▶ **PROBLEM TO WORK ON**:
Below are entries. Pull out all lines containing "regular".

----------

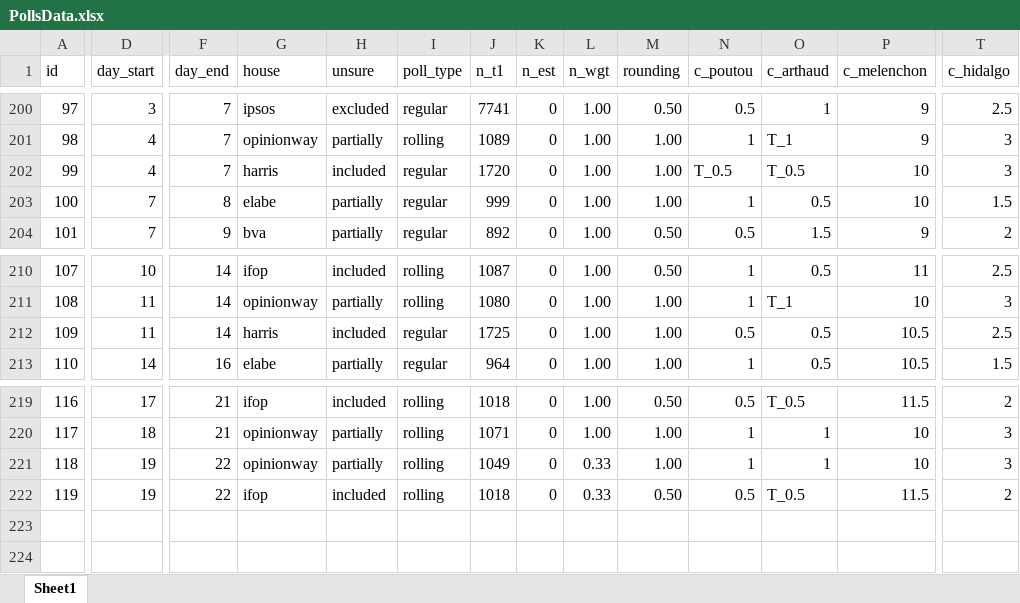
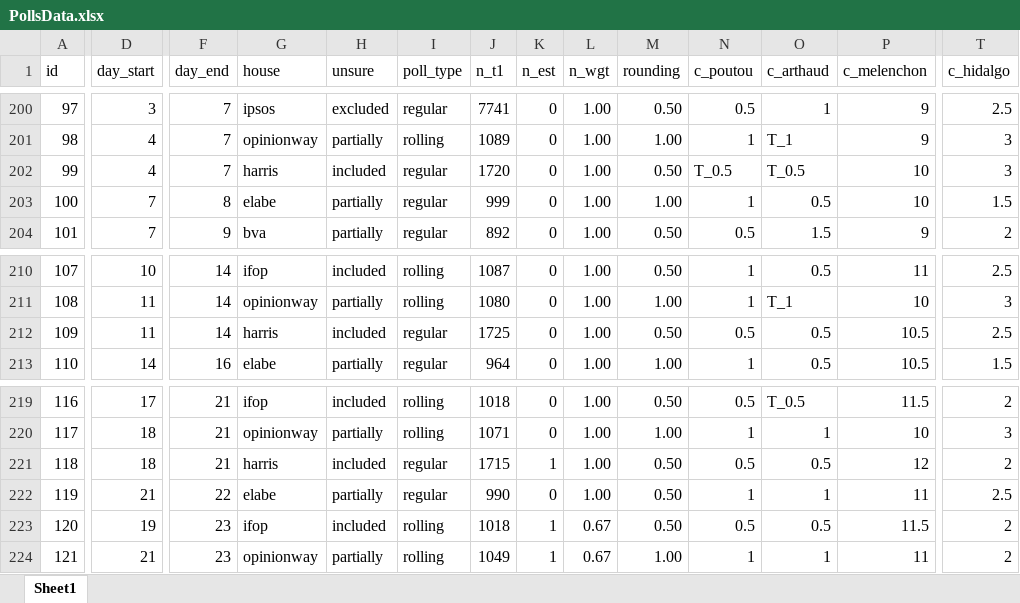
Before and after one commit to flavienganter/polls-2022-election, an Excel workbook: PollsData.xlsx, sheet Sheet1, drawn as a sheet; only a part is shown, gaps mark what is left out; values as stored, in another font and other column widths than the file's, no borders; addresses are those after the commit; rows hold the shown columns only; the diff covers the shown part only; the diff names each change by its address in the sheet, - before the commit and + after, or states it on an @@ line.

Commit message:
update w/ 2/23 rollings + harris and elabe polls (2/23)

```diff
--- a/PollsData.xlsx (sheet Sheet1)
+++ b/PollsData.xlsx (sheet Sheet1)
-M202 (rounding): 1.00
+M202 (rounding): 0.50
-M212 (rounding): 1.00
+M212 (rounding): 0.50
-D221 (day_start): 19
+D221 (day_start): 18
-F221 (day_end): 22
+F221 (day_end): 21
-G221 (house): opinionway
+G221 (house): harris
-H221 (unsure): partially
+H221 (unsure): included
-I221 (poll_type): rolling
+I221 (poll_type): regular
-J221 (n_t1): 1049
+J221 (n_t1): 1715
-K221 (n_est): 0
+K221 (n_est): 1
-L221 (n_wgt): 0.33
+L221 (n_wgt): 1.00
-M221 (rounding): 1.00
+M221 (rounding): 0.50
-N221 (c_poutou): 1
+N221 (c_poutou): 0.5
-O221 (c_arthaud): 1
+O221 (c_arthaud): 0.5
-P221 (c_melenchon): 10
+P221 (c_melenchon): 12
-T221 (c_hidalgo): 3
+T221 (c_hidalgo): 2
+row 222: 119 | 21 | 22 | elabe | partially | regular | 990 | 0 | 1.00 | 0.50 | 1 | 1 | 11 | 2.5
-A223 (id): 119
+A223 (id): 120
-F223 (day_end): 22
+F223 (day_end): 23
-K223 (n_est): 0
+K223 (n_est): 1
-L223 (n_wgt): 0.33
+L223 (n_wgt): 0.67
-O223 (c_arthaud): T_0.5
+O223 (c_arthaud): 0.5
+row 224: 121 | 21 | 23 | opinionway | partially | rolling | 1049 | 1 | 0.67 | 1.00 | 1 | 1 | 11 | 2
```
Also changed, not shown: 9 edited cells elsewhere in this sheet, 5 other files.
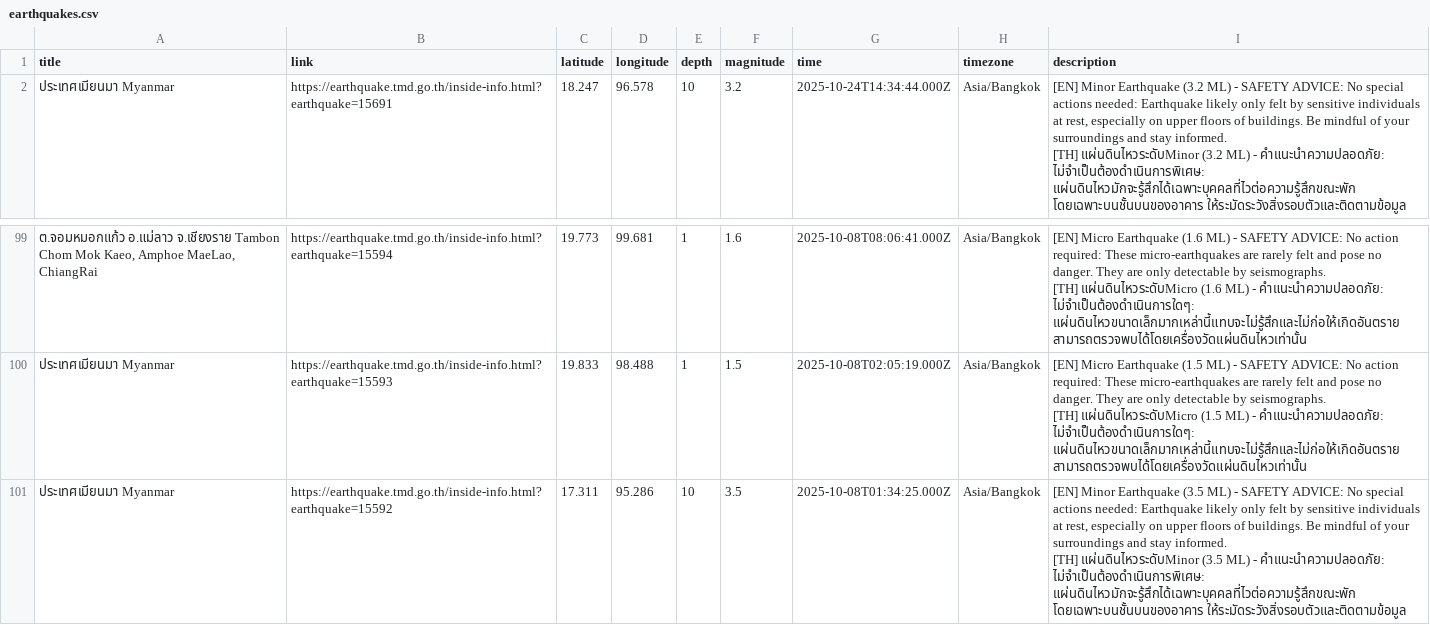
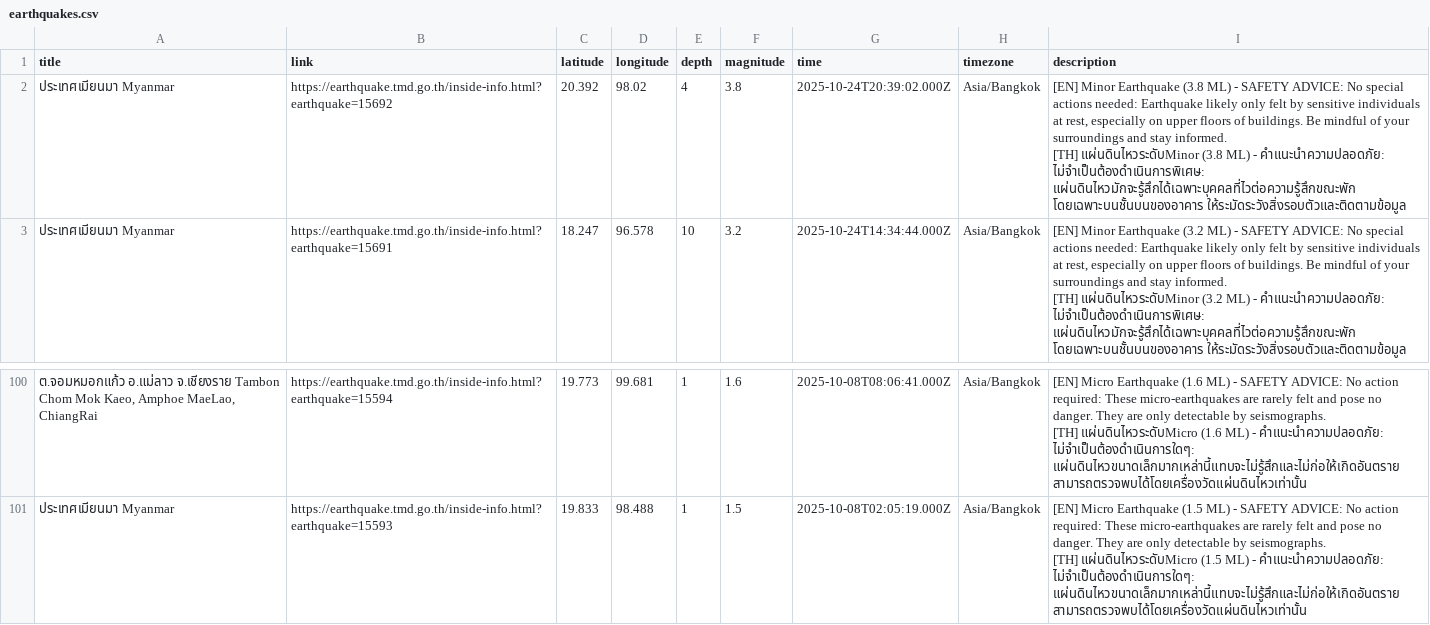
Before and after one commit to Pittawat2542/thailand-earthquake-visualizer, a CSV file: data/earthquakes.csv, drawn as a sheet; only a part is shown, gaps mark what is left out.

```diff
--- a/data/earthquakes.csv
+++ b/data/earthquakes.csv
@@ -1,2 +1,5 @@
 title,link,latitude,longitude,depth,magnitude,time,timezone,description
+"ประเทศเมียนมา Myanmar",https://earthquake.tmd.go.th/inside-info.html?earthquake=15692,20.392,98.02,4,3.8,2025-10-24T20:39:02.000Z,Asia/Bangkok,"[EN] Minor Earthquake (3.8 ML) - SAFETY ADVICE: No special actions needed: Earthquake likely only felt by sensitive individuals at rest, especially on upper floors of buildings. Be mindful of your surroundings and stay informed.
+
+[TH] แผ่นดินไหวระดับMinor (3.8 ML) - คำแนะนำความปลอดภัย: ไม่จำเป็นต้องดำเนินการพิเศษ: แผ่นดินไหวมักจะรู้สึกได้เฉพาะบุคคลที่ไวต่อความรู้สึกขณะพัก โดยเฉพาะบนชั้นบนของอาคาร ให้ระมัดระวังสิ่งรอบตัวและติดตามข้อมูล"
 "ประเทศเมียนมา Myanmar",https://earthquake.tmd.go.th/inside-info.html?earthquake=15691,18.247,96.578,10,3.2,2025-10-24T14:34:44.000Z,Asia/Bangkok,"[EN] Minor Earthquake (3.2 ML) - SAFETY ADVICE: No special actions needed: Earthquake likely only felt by sensitive individuals at rest, especially on upper floors of buildings. Be mindful of your surroundings and stay informed.
@@ -298,4 +301 @@ title,link,latitude,longitude,depth,magnitude,time,timezone,description
 [TH] แผ่นดินไหวระดับMicro (1.5 ML) - คำแนะนำความปลอดภัย: ไม่จำเป็นต้องดำเนินการใดๆ: แผ่นดินไหวขนาดเล็กมากเหล่านี้แทบจะไม่รู้สึกและไม่ก่อให้เกิดอันตราย สามารถตรวจพบได้โดยเครื่องวัดแผ่นดินไหวเท่านั้น"
-"ประเทศเมียนมา Myanmar",https://earthquake.tmd.go.th/inside-info.html?earthquake=15592,17.311,95.286,10,3.5,2025-10-08T01:34:25.000Z,Asia/Bangkok,"[EN] Minor Earthquake (3.5 ML) - SAFETY ADVICE: No special actions needed: Earthquake likely only felt by sensitive individuals at rest, especially on upper floors of buildings. Be mindful of your surroundings and stay informed.
-
-[TH] แผ่นดินไหวระดับMinor (3.5 ML) - คำแนะนำความปลอดภัย: ไม่จำเป็นต้องดำเนินการพิเศษ: แผ่นดินไหวมักจะรู้สึกได้เฉพาะบุคคลที่ไวต่อความรู้สึกขณะพัก โดยเฉพาะบนชั้นบนของอาคาร ให้ระมัดระวังสิ่งรอบตัวและติดตามข้อมูล"
```
Also changed, not shown: 2 other files.
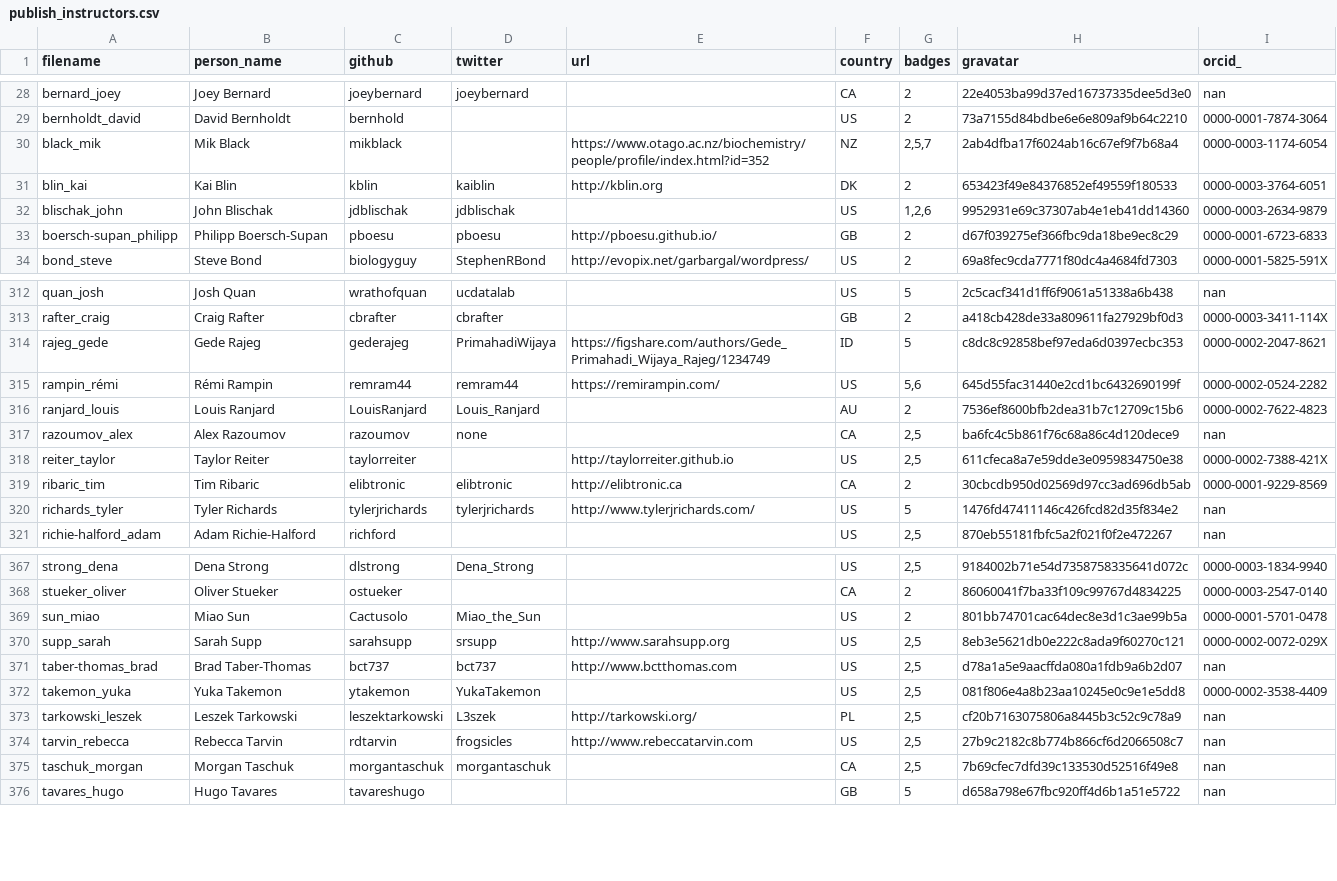
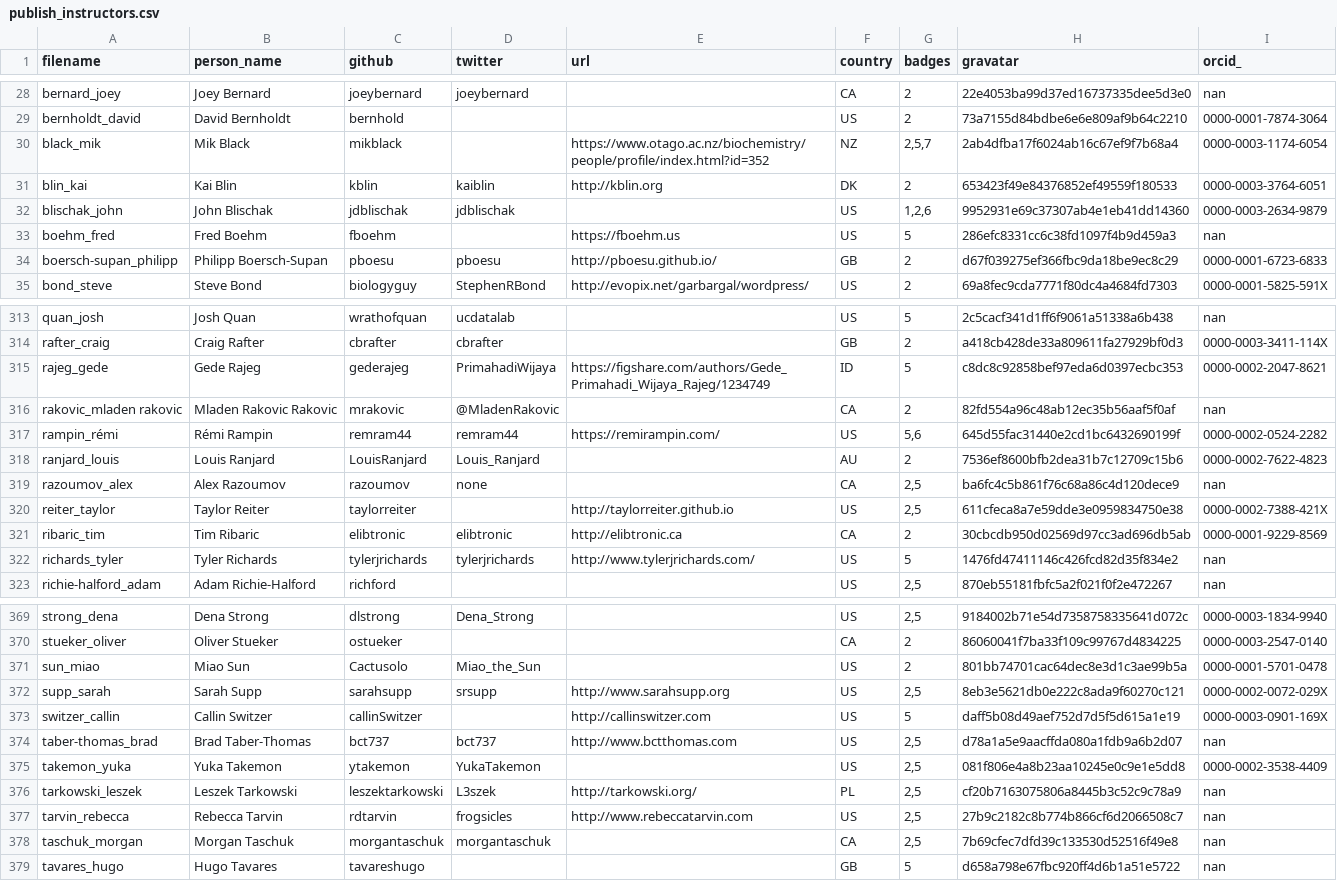
Before and after one commit to hpc-carpentry/hpc-carpentry.github.io, a CSV file: _data/publish_instructors.csv, drawn as a sheet; only a part is shown, gaps mark what is left out; the diff names each change by its address in the sheet, - before the commit and + after, or states it on an @@ line.

Commit message:
Updating instructor records

```diff
--- a/_data/publish_instructors.csv
+++ b/_data/publish_instructors.csv
+row 33: boehm_fred | Fred Boehm | fboehm |  | https://fboehm.us | US | 5 | 286efc8331cc6c38fd1097f4b9d459a3 | nan
+row 316: rakovic_mladen rakovic | Mladen Rakovic Rakovic | mrakovic | @MladenRakovic |  | CA | 2 | 82fd554a96c48ab12ec35b56aaf5f0af | nan
+row 373: switzer_callin | Callin Switzer | callinSwitzer |  | http://callinswitzer.com | US | 5 | daff5b08d49aef752d7d5f5d615a1e19 | 0000-0003-0901-169X
```
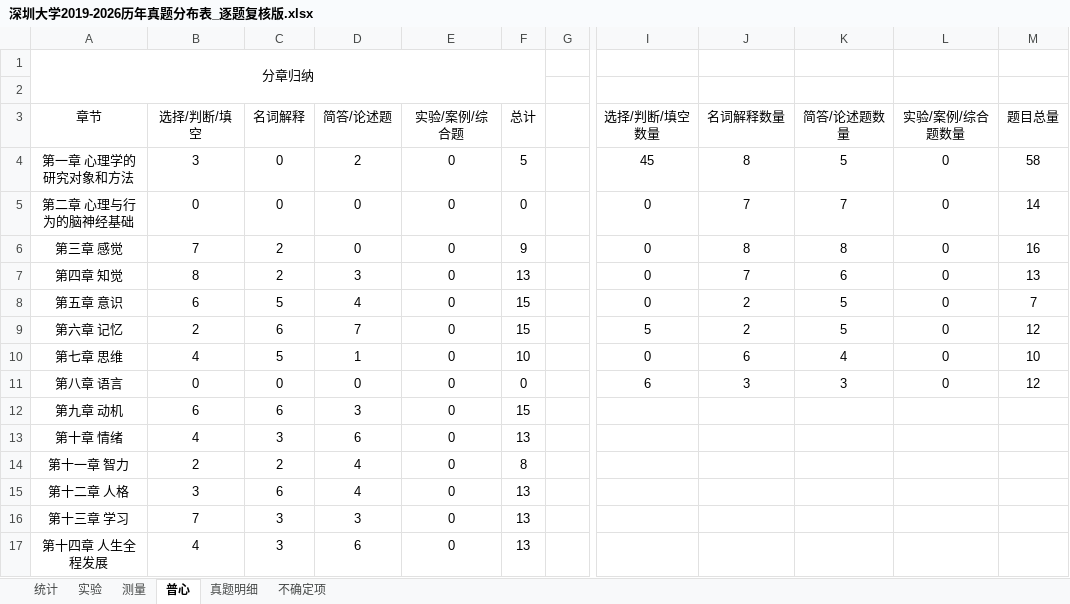
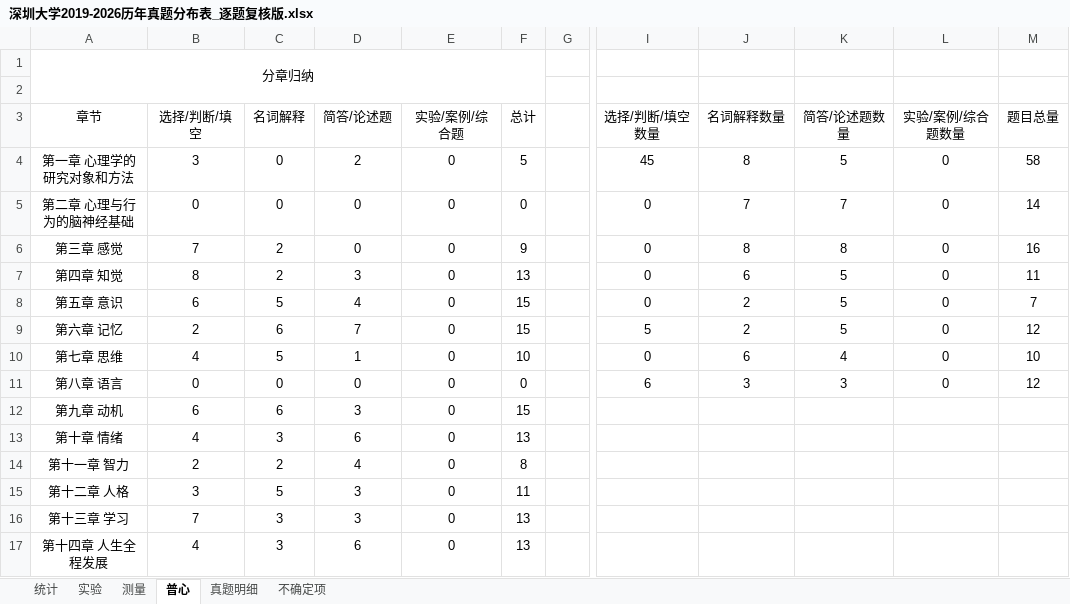
Before and after one commit to wx855208227-a11y/tietou, an Excel workbook: analysis/深圳大学2019-2026历年真题分布表_逐题复核版.xlsx, sheet 普心, drawn as a sheet; only a part is shown, gaps mark what is left out; values as stored, in another font and other column widths than the file's, no borders; the diff names each change by its address in the sheet, - before the commit and + after, or states it on an @@ line.

```diff
--- a/analysis/深圳大学2019-2026历年真题分布表_逐题复核版.xlsx (sheet 普心)
+++ b/analysis/深圳大学2019-2026历年真题分布表_逐题复核版.xlsx (sheet 普心)
-J7 (名词解释数量): 7
+J7 (名词解释数量): 6
-K7 (简答/论述题数量): 6
+K7 (简答/论述题数量): 5
-M7 (题目总量): 13
+M7 (题目总量): 11
-C15 (名词解释): 6
+C15 (名词解释): 5
-D15 (简答/论述题): 4
+D15 (简答/论述题): 3
-F15 (总计): 13
+F15 (总计): 11
```
Also changed, not shown: sheet 真题明细, sheet 不确定项, 5 other files.
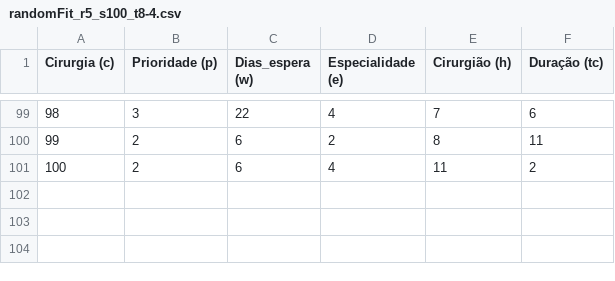
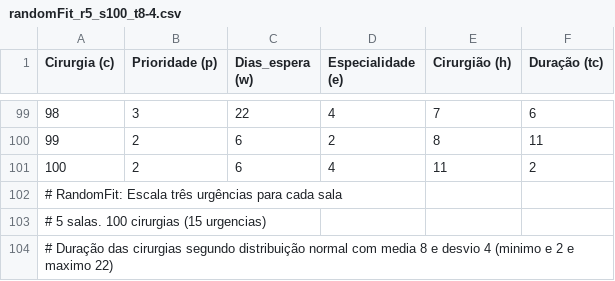
Before and after one commit to AmieOliveira/Planejamento-Cirurgias, a CSV file: Dados/randomFit_r5_s100_t8-4.csv, drawn as a sheet; only a part is shown, gaps mark what is left out.

```diff
--- a/Dados/randomFit_r5_s100_t8-4.csv
+++ b/Dados/randomFit_r5_s100_t8-4.csv
@@ -101 +101,4 @@ Cirurgia (c);Prioridade (p);Dias_espera (w);Especialidade (e);Cirurgião (h);Dur
 100;2;6;4;11;2
+# RandomFit: Escala três urgências para cada sala
+# 5 salas. 100 cirurgias (15 urgencias)
+# Duração das cirurgias segundo distribuição normal com media 8 e desvio 4 (minimo e 2 e maximo 22)
```
Also changed, not shown: Dados/randomFit_r2_s15_t8-4.csv, Dados/randomFit_r2_s50_t8-4.csv, 4 other files.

----------

▶ **RESPONSE BELOW**:
+I221 (poll_type): regular
+row 222: 119 | 21 | 22 | elabe | partially | regular | 990 | 0 | 1.00 | 0.50 | 1 | 1 | 11 | 2.5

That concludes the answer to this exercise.